One of my highlights of the summer was taking part in the  ‘Towards a global history of American evangelicalism’ workshop at the Roosevelt Study Center, Middelburg, Netherlands. This workshop, funded by the Luce Foundation, followed up from a conference, of the same name, at the University of Southampton in 2014. The workshop was to discuss the planned production of a special issue of Journal of American Studies on the same theme. You can see what a happy and intellectually stimulated group of folks we were in the picture (courtesy of Hans Krabbendam: from left to right, David Swartz , John Maiden, Uta Balbier, Hans Krabbendam, Melani McAlister, John Corrigan, Heather Curtis,  Timothy Stoneman, Brandi Hughes, Axel Schäfer  and Kendrick OliverMiddelburg conference).

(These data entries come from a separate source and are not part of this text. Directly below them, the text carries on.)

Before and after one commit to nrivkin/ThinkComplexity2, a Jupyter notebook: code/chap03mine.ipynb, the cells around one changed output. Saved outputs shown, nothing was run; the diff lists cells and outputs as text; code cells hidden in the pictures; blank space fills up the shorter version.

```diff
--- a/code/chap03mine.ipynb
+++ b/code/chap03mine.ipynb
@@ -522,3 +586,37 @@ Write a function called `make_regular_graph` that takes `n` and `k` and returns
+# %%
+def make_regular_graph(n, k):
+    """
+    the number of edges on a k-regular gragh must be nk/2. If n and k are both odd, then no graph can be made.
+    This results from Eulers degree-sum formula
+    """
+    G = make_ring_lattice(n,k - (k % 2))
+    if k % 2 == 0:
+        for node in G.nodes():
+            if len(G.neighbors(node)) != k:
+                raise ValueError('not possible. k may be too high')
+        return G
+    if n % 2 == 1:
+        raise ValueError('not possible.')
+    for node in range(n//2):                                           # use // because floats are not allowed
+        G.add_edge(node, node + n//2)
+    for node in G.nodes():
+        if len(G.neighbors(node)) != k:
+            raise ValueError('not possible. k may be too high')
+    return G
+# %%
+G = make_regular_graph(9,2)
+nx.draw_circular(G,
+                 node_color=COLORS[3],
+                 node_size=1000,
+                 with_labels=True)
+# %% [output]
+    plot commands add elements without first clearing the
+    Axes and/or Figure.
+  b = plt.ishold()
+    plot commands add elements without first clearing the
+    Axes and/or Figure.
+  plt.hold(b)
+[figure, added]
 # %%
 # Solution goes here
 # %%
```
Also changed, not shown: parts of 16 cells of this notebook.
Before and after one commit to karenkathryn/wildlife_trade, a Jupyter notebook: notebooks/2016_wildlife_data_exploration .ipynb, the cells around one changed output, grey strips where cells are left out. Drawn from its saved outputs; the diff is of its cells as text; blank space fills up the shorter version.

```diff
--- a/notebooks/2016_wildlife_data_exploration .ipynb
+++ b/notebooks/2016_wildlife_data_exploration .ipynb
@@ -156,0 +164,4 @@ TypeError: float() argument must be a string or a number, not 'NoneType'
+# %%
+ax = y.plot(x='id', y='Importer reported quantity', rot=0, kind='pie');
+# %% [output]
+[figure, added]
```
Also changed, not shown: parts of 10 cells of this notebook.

The American foreign missionary enterprise expanded from the 1820s, alongside the nation’s economic and imperial growth. During the Cold War period, evangelical missionary work expressed a universalist vision of American power, with Christianity often understood and utilized  as a  spiritual bulwark against the perceived global threat of Communism. In the later part of the 20th century, the numerical balance of Christianity in the world – and evangelicalism and Pentecostalism – has increasingly shifted to the global south. Scholars have highlighted the emergence of ‘world Christianity’ and the ‘diffusion’ of evangelicalism; and with it indigenous evangelical leaderships and practices, resistance to western paternalism, the reflexivity of missions, and increasingly transnational exchanges and flows of resources. What have been the changes and continuities in  American evangelicalism’s engagement with the wider world during this long period?

There were papers here on conferences (1966 Congress on World Evangelism and Lausanne 1974) and organisations (e.g. Prison Fellowship International; Sharing of Ministries Abroad USA); print and radio media; gender and mission; race and civil rights; foreign policy and international aid. The paper I presented concerned ongoing research on an US Episcopalian charismatic mission network, and its activities in Latin America and Africa since the 1980s. I argued that this network displayed a strong emphasis on the mutual sharing of resources and responsiveness to local priorities and leaderships in its work with dioceses abroad; and this reflected both and a growing emphasis in evangelical theology and practice of mission on interdependence and a blurring of lines between ‘sender’ and ‘receiver’. I’ll keep you posted on developments with the special issue as they emerge.

Times Higher awards!


Times Higher Education AwardsTHE4

The OU’s Religious Studies department has long been known for its formal dress code. Here are John Wolffe, John Maiden and Gavin Moorhead attending the Times Higher Education awards in London, where the project ‘Building on History: Religion in London’ was shortlisted in the Widening Participation or Outreach Initiative of the Year category.

This public engagement initative enabled the project team work alongside various community stakeholders in order to enhance understanding of the history of religious diversity in London and promote local engagement with religious history. You can learn more about the project at .

The project team are joined here (top picture) by Graham Harvey (RS Head of Department) and Annika Mombauer (Associate Dean, Research). The University of Sheffield – many congratulations to them – were eventually presented with the trophy by the comedian Jack Dee, but even so it was a great evening!